(Beginning of Input records)

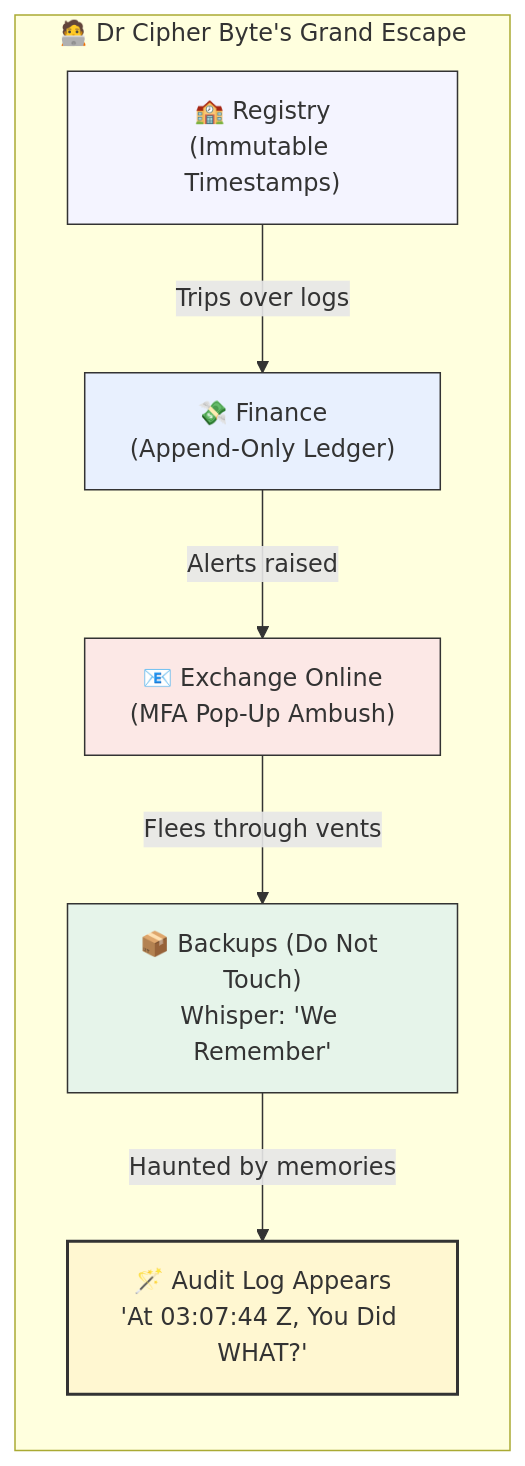
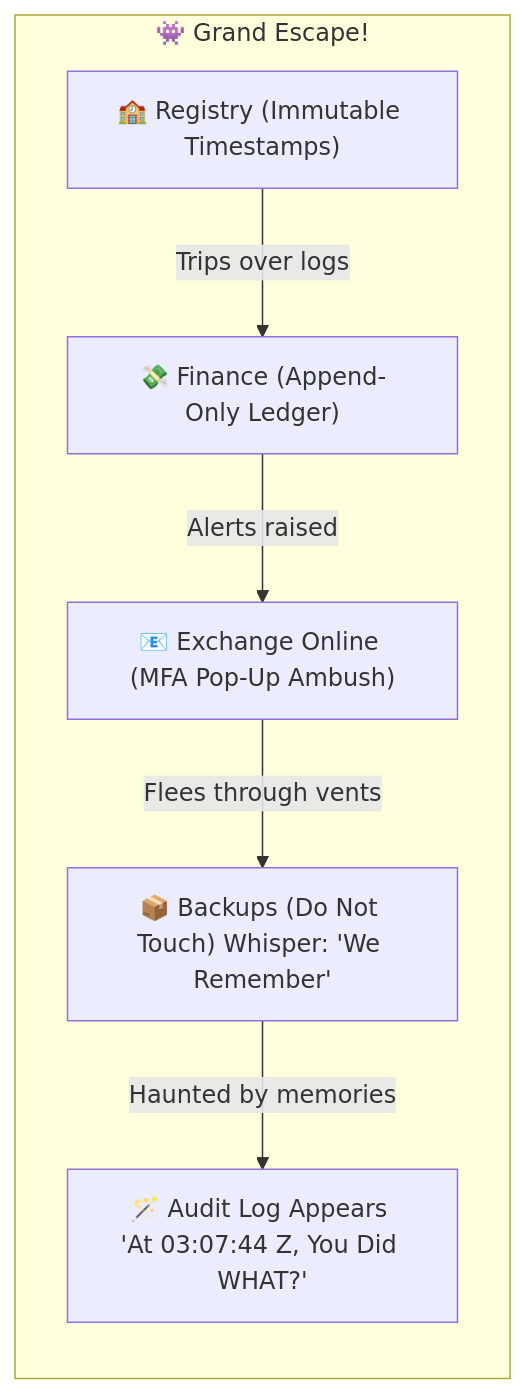
The diagram in Polaris_Nest/Git_Intake_Drawer/✨_defeated_by_audit.md (josefsbreakfast/Polaris-Protocol), drawn with Mermaid before and after one commit. The commit also changed other lines of this file, not shown here.

````diff
--- a/Polaris_Nest/Git_Intake_Drawer/✨_defeated_by_audit.md
+++ b/Polaris_Nest/Git_Intake_Drawer/✨_defeated_by_audit.md
@@ -40,15 +40,10 @@
 ```mermaid
 graph LR
-  subgraph "🧑‍💻 Dr Cipher Byte's Grand Escape"
-    A["🏫 Registry\n(Immutable Timestamps)"] -->|Trips over logs| B["💸 Finance\n(Append-Only Ledger)"]
-    B -->|Alerts raised| C["📧 Exchange Online\n(MFA Pop-Up Ambush)"]
-    C -->|Flees through vents| D["📦 Backups (Do Not Touch)\nWhisper: 'We Remember'"]
-    D -->|Haunted by memories| E["🪄 Audit Log Appears\n'At 03:07:44 Z, You Did WHAT?'"]
+  subgraph "👾 Grand Escape! "
+    A["🏫 Registry (Immutable Timestamps)"] -->|Trips over logs| B["💸 Finance (Append-Only Ledger)"]
+    B -->|Alerts raised| C["📧 Exchange Online (MFA Pop-Up Ambush)"]
+    C -->|Flees through vents| D["📦 Backups (Do Not Touch) Whisper: 'We Remember'"]
+    D -->|Haunted by memories| E["🪄 Audit Log Appears 'At 03:07:44 Z, You Did WHAT?'"]
   end
 
-  style A fill:#f4f4ff,stroke:#333,stroke-width:1px
-  style B fill:#e8f0fe,stroke:#333,stroke-width:1px
-  style C fill:#fce8e6,stroke:#333,stroke-width:1px
-  style D fill:#e6f4ea,stroke:#333,stroke-width:1px
-  style E fill:#fff7d1,stroke:#333,stroke-width:2px
 ```
````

(End of Input records)

— Assignment —
Only the span from the line with "Dr Cipher Byte's" through the final line of the records goes in the output, each line unchanged.

— Result of the exercise —
-  subgraph "🧑‍💻 Dr Cipher Byte's Grand Escape"
-    A["🏫 Registry\n(Immutable Timestamps)"] -->|Trips over logs| B["💸 Finance\n(Append-Only Ledger)"]
-    B -->|Alerts raised| C["📧 Exchange Online\n(MFA Pop-Up Ambush)"]
-    C -->|Flees through vents| D["📦 Backups (Do Not Touch)\nWhisper: 'We Remember'"]
-    D -->|Haunted by memories| E["🪄 Audit Log Appears\n'At 03:07:44 Z, You Did WHAT?'"]
+  subgraph "👾 Grand Escape! "
+    A["🏫 Registry (Immutable Timestamps)"] -->|Trips over logs| B["💸 Finance (Append-Only Ledger)"]
+    B -->|Alerts raised| C["📧 Exchange Online (MFA Pop-Up Ambush)"]
+    C -->|Flees through vents| D["📦 Backups (Do Not Touch) Whisper: 'We Remember'"]
+    D -->|Haunted by memories| E["🪄 Audit Log Appears 'At 03:07:44 Z, You Did WHAT?'"]
   end
 
-  style A fill:#f4f4ff,stroke:#333,stroke-width:1px
-  style B fill:#e8f0fe,stroke:#333,stroke-width:1px
-  style C fill:#fce8e6,stroke:#333,stroke-width:1px
-  style D fill:#e6f4ea,stroke:#333,stroke-width:1px
-  style E fill:#fff7d1,stroke:#333,stroke-width:2px
 ```
````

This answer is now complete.